Monday, June 27, 2016

Mojave Road Saga - Day Two

As an explorer, the value of research can not be understated. One week prior to the trip J decided to one last 'Google' search.

Always update research - it's a must!
Call it an insurance policy.

Many thanks to the Mojave Desert Heritage and Cultural Association who put out the information concerning the closure of the road at mile 27. This is where the boys camped the first night. The closure, as mentioned in the last blog, was all of 3 1/2 miles but the National Park Service had a 29 mile alternate route. Yikes! Luckily the MDHCA had a simpler 14.2 mile detour which allowed saving of time and viewing some pretty cool stuff.

14.2 vs 29 - a no brainer!
When driving across the desert, probably any desert, distance is measured in miles for convenience and location but it is really distance in time. Two or three miles on the Mojave Road may take a whole lot more time than it would seem to. Ruts, sand, washes, boulder enriched hills, and such have to be navigated slowly and carefully.

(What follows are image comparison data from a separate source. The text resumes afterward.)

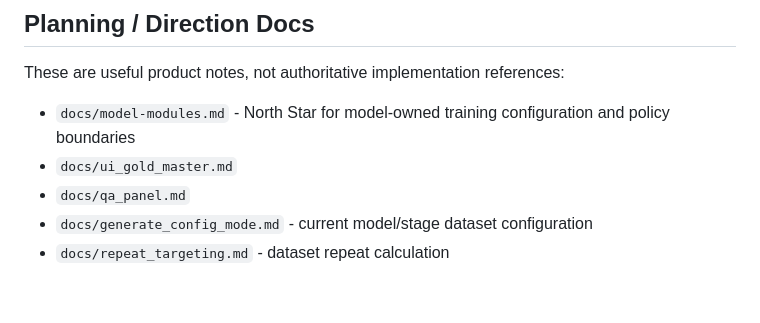
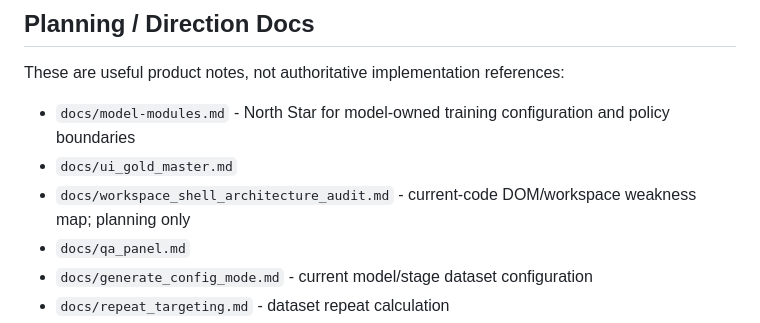
Before and after one commit to alienzed/webcap, a Markdown page: docs/README.md, the part around the change. GitHub-like rendering; blank space fills up the shorter version.

Commit message:
Link workspace shell architecture audit

```diff
--- a/docs/README.md
+++ b/docs/README.md
@@ -51,6 +51,7 @@ These are useful product notes, not authoritative implementation references:
 
 - `docs/model-modules.md` - North Star for model-owned training configuration and policy boundaries
 - `docs/ui_gold_master.md`
+- `docs/workspace_shell_architecture_audit.md` - current-code DOM/workspace weakness map; planning only
 - `docs/qa_panel.md`
 - `docs/generate_config_mode.md` - current model/stage dataset configuration
 - `docs/repeat_targeting.md` - dataset repeat calculation
```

This is not a place to Ricky Race your four wheel vehicle or a break down may occur. And trust us - the Mojave Road with its remoteness is not somewhere to break down in the summer or any time of year. Especially when only one vehicle is doing the trip - common sense is the master on this road.

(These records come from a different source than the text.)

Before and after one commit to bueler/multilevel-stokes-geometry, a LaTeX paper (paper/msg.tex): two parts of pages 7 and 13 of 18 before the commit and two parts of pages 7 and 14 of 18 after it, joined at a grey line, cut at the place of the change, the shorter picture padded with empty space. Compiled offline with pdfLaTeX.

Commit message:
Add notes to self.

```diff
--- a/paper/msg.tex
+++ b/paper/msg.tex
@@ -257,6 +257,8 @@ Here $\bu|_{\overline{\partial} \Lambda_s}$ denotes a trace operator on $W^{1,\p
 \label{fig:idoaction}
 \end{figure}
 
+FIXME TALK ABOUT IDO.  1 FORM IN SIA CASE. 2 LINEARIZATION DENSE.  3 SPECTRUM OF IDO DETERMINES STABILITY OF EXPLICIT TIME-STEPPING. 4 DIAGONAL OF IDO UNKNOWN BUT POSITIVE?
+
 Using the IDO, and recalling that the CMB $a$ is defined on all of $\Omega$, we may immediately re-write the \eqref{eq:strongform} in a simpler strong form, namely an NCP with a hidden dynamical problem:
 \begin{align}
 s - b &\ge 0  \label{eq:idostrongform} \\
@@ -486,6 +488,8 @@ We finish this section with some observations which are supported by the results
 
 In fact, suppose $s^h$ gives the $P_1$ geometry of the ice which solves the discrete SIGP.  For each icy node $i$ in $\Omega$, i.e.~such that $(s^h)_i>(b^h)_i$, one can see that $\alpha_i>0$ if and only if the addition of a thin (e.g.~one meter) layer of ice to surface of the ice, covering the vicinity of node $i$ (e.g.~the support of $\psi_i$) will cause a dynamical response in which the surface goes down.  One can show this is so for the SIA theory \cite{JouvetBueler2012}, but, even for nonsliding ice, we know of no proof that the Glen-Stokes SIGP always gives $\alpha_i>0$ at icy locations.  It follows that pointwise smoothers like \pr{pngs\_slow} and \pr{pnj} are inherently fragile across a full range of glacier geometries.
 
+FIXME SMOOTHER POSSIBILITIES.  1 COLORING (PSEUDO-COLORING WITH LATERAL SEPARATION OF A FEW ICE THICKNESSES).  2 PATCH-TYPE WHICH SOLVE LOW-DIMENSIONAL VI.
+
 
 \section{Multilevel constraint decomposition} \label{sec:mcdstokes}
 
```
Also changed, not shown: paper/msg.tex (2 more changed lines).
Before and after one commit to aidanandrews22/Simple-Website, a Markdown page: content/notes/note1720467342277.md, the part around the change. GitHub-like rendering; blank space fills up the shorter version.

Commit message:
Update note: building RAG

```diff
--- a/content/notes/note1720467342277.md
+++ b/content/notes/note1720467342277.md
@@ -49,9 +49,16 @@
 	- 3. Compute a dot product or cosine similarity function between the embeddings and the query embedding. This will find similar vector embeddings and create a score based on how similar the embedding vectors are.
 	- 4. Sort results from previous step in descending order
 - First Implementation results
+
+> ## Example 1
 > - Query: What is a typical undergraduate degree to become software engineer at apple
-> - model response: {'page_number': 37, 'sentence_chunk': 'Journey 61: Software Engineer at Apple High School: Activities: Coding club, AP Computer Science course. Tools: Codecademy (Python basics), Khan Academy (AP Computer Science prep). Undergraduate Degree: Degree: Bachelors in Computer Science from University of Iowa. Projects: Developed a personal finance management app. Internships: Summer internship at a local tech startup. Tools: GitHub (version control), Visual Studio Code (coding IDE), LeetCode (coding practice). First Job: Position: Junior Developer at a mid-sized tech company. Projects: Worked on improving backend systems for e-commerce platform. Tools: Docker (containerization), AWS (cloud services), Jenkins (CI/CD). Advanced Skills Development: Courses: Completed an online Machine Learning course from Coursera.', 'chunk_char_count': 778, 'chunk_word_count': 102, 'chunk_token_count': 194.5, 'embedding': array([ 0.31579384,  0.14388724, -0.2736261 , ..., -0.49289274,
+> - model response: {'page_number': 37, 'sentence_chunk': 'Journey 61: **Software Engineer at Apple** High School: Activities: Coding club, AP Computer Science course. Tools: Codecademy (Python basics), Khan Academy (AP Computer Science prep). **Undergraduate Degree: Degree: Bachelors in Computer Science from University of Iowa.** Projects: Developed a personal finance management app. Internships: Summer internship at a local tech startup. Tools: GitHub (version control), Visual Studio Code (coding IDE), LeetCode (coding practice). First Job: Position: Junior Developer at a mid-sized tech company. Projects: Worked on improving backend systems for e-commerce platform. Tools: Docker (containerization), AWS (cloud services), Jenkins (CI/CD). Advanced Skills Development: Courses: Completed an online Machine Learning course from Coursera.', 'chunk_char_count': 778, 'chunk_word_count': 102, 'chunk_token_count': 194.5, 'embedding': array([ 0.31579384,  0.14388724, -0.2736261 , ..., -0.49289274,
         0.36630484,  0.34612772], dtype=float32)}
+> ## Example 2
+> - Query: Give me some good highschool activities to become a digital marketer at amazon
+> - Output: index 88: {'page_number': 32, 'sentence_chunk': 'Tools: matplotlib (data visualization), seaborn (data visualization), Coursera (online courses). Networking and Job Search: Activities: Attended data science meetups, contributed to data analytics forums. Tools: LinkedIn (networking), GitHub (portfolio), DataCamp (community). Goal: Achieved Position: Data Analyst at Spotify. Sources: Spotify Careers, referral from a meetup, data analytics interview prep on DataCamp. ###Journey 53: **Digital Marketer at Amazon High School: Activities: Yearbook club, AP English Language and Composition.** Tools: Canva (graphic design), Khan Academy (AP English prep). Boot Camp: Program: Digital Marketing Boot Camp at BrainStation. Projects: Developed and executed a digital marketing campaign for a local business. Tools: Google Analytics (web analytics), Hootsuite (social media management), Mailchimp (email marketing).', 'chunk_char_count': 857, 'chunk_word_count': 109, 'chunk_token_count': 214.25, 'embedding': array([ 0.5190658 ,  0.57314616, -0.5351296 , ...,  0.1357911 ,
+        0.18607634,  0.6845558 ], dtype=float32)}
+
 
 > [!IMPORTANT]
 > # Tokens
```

Have your GPS and Guide Book handy - no wrong turns wanted

After breaking camp Paul lit up the GPS, unfolded the map and directions supplied online by the MDHCA as the road beckoned.

Another item to remember when traveling the desert is how wonderfully beautiful it is with plant life. It is a green sea that spread ahead of us while driving the road - no miles of just dirt but an area full of life.

Paul recording the beauty of the Mojave Desert

Cholla Cactus

One type of Barrel Cactus

Close up of blooms

Forest of Joshua Trees
The beauty of the desert is mind-boggling. Where it appears no life could exist, life does in abundance. The Mojave is not a wasteland between the 15 and the 40 but a huge megalopolis of every sort of natural wonder one could imagine.

Not to jump ahead but on the last night of the adventure Paul and John cooled off in Yermo laying about the pool at the KOA campground. A great way to end the trip - flushing toilets, showers, cold drinks, and other humans to talk to. The boys met a great traveling couple from Ohio - Lori and Joe Villanyi, who shared two photos they themselves shot of Bighorn Sheep - a rare find near Zzyzx Road.

Run for it boys and girls

To actually get a photograph of these elusive and gorgeous animals may be a once in a lifetime shot. Well Joe and Lori got their chance and a nice job they did!

Oh, wait - time to get a drink of water and then run away
Now, back to day two - everything worked out as the FJ cruised the desert and we marveled at what was in front of us.

At mile 8.3 of the detour, the Leiser Ray mine came into view just to the south. A once thriving mining consortium which pulled untold wealth from the grounds had now been long deserted but deserved a once over. The size of the mine was rather amazing considering its remoteness. No large graded roads leading in or out of the mine but just the desert trail we were following. The nearest town was Goffs, 8.6 miles southwest over sand, rocks, narrow paths, and just rough going. A good hour or more of travel time.

Observing a place like the Leiser Ray mine gave one a pause to ponder how rugged the individuals must have been in their pursuit of wealth. Tough, resourceful, and dreamers.

Not much remains but what does is huge

Species of Ivy in an abandoned shaft

Using a knife to open - how old are these cans?

The day was wearing on and so was the heat. With open windows (no air since you don't want to over tax your vehicle in the heat) we traveled many miles but slowly. Everything moves slowly on the Mojave Road. One to view everything and secondly because that's how the road tells you to drive - real slow and careful.

 By early afternoon, Lanfair Valley came into view and so did the 'penny can'. In the early 1980's someone decided to hang a can from a Joshua Tree and everyone who drove by was supposed to drop a penny into it - sort of a good luck thought we suppose.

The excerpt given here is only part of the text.